=== Extracted data ===
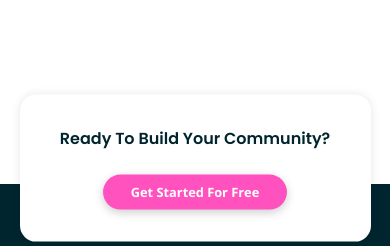
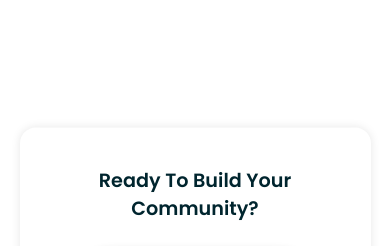
Before and after one commit to Sajidddd11/bc1, a plain HTML site: page index.html in a window 390 px wide. Shown: the part 2241-2487 px from the top of the page. Drawn offline with nearby package versions, Linux system fonts and the light colour scheme.

Commit message:
Update style.css

```diff
--- a/style.css
+++ b/style.css
@@ -255,6 +255,7 @@ img {
   box-shadow: 0 0 10px rgba(0, 0, 0, 0.1);
   background: #fff;
   transform: translateY(50%);
+  max-width: 40%
 }
 
 .cta__title {
@@ -264,16 +265,17 @@ img {
 
 @media (max-width: 767px) {
   .cta {
-    padding: 2rem 1rem;
+    padding: 2.5rem 1rem;
     margin: 1rem auto;
+    max-width: 100%;
   }
 
   .cta__title {
-    font-size: 1rem;
+    font-size: 1.2rem;
     margin-bottom: 1.5rem;
   }
   .cta .button--primary {
-    padding: 0.5rem 1.75rem;
+    padding: 1rem 3rem;
     font-size: 0.8rem;
   }
 }
```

=== Exercise prompt ===
All lines above that contain "size" are required in the answer.

=== Exercise output ===
-    font-size: 1rem;
+    font-size: 1.2rem;
     font-size: 0.8rem;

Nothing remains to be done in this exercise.